### INPUT RECORDS:
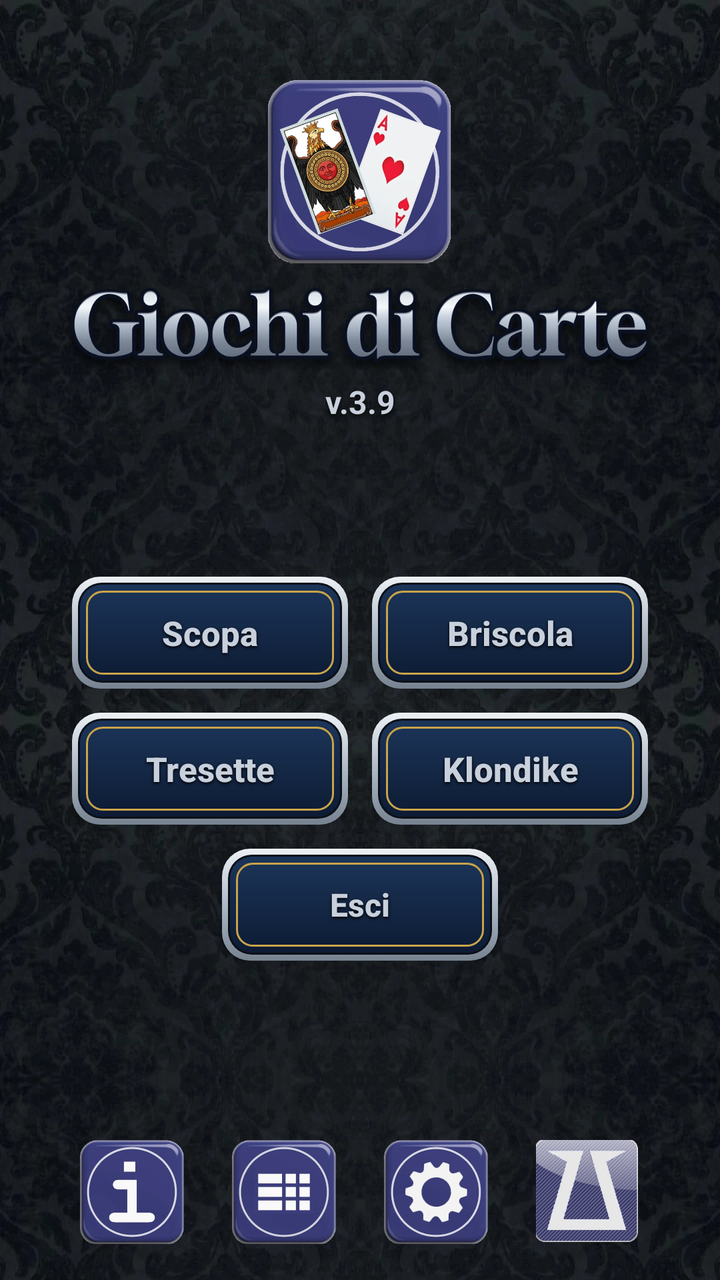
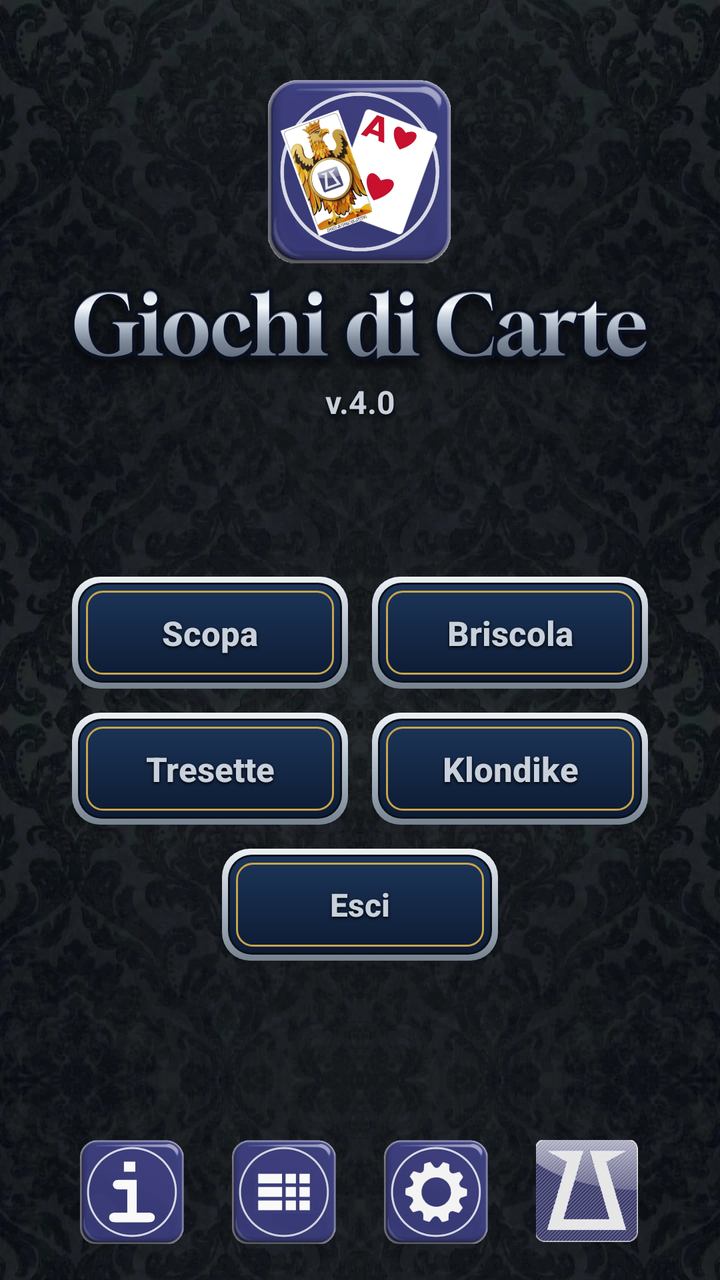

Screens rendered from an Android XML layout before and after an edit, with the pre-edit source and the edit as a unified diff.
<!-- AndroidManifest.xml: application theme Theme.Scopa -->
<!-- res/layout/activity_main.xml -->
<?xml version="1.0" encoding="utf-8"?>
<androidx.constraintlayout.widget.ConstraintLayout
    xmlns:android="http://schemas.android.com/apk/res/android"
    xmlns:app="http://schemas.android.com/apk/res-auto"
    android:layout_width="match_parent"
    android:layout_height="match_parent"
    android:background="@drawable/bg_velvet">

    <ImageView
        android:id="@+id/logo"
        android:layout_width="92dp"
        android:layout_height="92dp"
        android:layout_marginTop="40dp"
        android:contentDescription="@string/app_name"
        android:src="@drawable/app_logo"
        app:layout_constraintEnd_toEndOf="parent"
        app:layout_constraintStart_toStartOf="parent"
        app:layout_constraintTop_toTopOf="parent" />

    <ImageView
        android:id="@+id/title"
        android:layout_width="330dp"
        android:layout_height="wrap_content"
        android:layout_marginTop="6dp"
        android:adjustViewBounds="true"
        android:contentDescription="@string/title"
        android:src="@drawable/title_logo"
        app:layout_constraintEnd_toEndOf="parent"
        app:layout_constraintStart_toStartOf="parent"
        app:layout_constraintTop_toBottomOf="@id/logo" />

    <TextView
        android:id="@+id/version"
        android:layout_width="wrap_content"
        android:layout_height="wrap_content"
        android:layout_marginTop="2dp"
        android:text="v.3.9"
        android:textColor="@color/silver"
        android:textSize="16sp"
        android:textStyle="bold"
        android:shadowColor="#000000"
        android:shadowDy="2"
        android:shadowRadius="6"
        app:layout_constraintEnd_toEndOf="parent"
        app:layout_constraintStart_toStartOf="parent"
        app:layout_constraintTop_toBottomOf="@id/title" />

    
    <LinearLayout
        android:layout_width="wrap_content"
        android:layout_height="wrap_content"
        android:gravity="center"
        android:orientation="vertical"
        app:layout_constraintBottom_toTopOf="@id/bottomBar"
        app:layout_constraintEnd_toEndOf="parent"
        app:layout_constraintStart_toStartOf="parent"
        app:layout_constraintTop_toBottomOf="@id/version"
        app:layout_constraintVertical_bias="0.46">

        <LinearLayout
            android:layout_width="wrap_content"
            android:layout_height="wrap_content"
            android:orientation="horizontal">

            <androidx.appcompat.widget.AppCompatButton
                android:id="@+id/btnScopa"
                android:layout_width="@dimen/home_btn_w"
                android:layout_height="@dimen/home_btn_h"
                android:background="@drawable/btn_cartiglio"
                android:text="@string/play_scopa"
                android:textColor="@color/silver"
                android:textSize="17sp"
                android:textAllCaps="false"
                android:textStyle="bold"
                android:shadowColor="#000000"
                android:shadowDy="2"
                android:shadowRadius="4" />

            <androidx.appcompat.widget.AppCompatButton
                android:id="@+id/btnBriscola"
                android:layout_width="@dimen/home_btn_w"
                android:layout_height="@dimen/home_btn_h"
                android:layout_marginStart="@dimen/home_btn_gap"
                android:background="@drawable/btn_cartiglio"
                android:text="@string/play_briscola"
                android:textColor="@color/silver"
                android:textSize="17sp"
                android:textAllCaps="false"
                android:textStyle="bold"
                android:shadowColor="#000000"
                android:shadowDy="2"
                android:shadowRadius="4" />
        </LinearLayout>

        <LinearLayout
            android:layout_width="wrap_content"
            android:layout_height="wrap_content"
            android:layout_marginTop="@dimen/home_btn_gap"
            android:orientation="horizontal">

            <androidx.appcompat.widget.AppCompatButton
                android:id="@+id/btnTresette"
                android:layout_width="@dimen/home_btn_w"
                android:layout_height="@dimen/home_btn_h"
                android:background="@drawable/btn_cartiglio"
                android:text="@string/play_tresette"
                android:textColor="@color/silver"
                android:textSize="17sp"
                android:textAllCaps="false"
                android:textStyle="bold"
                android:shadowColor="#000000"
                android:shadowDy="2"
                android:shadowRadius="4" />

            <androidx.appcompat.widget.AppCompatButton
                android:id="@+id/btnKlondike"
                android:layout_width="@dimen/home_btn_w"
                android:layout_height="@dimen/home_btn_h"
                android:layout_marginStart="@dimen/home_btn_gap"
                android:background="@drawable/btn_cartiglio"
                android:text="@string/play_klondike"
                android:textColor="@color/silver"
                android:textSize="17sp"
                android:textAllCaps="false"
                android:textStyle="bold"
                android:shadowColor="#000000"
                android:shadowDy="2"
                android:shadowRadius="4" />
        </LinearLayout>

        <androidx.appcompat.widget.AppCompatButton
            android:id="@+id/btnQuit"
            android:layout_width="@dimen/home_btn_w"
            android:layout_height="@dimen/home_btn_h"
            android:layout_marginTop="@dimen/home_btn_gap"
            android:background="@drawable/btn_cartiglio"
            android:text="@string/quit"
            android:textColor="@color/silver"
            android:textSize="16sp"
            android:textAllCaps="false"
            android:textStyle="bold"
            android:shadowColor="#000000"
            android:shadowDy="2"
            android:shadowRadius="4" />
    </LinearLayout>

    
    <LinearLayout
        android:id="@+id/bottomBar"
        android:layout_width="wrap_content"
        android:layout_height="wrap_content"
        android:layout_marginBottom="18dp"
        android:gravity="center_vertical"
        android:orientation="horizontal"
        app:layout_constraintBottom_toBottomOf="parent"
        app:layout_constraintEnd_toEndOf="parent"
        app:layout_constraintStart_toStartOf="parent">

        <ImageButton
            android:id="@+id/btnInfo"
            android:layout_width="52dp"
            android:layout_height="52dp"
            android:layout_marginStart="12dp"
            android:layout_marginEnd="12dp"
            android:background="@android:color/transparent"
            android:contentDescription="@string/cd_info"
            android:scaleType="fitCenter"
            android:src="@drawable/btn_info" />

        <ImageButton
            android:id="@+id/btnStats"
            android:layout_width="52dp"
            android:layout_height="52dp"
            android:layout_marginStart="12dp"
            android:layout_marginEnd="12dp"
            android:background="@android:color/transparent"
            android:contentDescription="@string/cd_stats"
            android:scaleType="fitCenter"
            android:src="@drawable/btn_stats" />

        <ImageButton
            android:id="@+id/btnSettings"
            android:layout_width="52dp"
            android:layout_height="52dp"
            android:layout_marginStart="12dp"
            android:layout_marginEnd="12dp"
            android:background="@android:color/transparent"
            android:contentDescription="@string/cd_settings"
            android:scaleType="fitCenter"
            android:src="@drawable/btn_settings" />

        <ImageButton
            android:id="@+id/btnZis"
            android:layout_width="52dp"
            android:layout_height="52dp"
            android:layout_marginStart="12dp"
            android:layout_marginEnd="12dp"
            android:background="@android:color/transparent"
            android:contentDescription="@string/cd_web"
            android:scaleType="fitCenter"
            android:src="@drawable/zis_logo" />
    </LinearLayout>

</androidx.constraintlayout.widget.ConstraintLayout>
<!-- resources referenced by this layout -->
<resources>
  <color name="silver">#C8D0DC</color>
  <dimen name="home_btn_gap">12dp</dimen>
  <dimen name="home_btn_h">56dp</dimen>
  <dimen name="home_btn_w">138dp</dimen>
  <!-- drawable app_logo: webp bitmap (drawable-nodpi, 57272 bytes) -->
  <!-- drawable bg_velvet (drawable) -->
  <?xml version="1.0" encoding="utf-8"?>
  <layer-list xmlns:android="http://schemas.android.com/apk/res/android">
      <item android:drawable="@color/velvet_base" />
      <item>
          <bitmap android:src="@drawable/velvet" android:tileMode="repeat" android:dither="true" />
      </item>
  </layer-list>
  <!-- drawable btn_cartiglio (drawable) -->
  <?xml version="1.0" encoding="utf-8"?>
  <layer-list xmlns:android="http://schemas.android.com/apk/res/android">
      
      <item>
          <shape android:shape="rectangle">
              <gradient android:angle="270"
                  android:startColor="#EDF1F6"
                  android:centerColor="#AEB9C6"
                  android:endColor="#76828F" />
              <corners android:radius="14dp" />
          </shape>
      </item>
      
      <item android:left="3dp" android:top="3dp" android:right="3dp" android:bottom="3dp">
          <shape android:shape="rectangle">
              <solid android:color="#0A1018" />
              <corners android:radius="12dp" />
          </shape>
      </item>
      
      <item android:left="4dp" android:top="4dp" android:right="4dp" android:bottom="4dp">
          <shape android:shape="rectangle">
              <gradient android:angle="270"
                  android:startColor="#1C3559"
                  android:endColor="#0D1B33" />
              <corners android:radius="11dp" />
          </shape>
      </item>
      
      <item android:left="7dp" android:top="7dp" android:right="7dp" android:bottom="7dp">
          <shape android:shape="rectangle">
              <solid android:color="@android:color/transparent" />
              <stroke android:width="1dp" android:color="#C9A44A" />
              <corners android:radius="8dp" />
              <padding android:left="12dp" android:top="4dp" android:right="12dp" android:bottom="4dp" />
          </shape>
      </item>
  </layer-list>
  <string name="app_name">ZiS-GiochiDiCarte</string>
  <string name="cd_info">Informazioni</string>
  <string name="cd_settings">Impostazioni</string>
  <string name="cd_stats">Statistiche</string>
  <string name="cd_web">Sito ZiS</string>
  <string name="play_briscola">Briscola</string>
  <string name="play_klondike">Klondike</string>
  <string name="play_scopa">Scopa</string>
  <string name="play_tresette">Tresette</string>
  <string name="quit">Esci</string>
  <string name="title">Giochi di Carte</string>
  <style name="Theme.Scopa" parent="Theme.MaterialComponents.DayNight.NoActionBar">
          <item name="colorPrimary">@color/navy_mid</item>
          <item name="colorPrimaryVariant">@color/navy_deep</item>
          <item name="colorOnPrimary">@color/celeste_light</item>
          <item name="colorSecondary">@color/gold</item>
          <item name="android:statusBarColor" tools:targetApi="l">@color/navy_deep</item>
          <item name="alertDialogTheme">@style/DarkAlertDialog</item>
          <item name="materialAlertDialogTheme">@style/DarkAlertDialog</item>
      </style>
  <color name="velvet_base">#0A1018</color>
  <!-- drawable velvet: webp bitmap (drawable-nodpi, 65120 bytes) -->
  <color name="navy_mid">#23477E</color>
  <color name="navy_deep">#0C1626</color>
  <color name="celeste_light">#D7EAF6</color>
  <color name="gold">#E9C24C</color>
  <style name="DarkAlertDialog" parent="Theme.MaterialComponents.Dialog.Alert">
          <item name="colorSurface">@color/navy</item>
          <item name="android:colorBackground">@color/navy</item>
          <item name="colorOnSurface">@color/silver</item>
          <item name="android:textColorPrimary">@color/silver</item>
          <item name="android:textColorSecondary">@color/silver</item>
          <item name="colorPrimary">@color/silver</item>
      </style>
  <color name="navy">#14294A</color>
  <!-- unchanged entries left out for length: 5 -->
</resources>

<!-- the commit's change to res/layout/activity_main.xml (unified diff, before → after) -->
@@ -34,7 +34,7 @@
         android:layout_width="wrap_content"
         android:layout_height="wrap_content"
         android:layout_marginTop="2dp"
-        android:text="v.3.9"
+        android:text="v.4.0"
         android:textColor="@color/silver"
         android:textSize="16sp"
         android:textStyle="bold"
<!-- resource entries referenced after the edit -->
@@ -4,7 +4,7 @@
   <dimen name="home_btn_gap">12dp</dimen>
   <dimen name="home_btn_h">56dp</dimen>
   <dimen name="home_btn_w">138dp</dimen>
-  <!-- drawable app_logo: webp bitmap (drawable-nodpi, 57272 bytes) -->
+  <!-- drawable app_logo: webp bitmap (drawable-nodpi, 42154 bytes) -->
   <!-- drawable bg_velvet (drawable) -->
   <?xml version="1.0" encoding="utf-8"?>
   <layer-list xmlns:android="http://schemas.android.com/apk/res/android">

### WHAT TO WORK ON:
Across the whole listing above, count each line in which the string "endColor" occurs; respond with that number only.

### RESULT:
2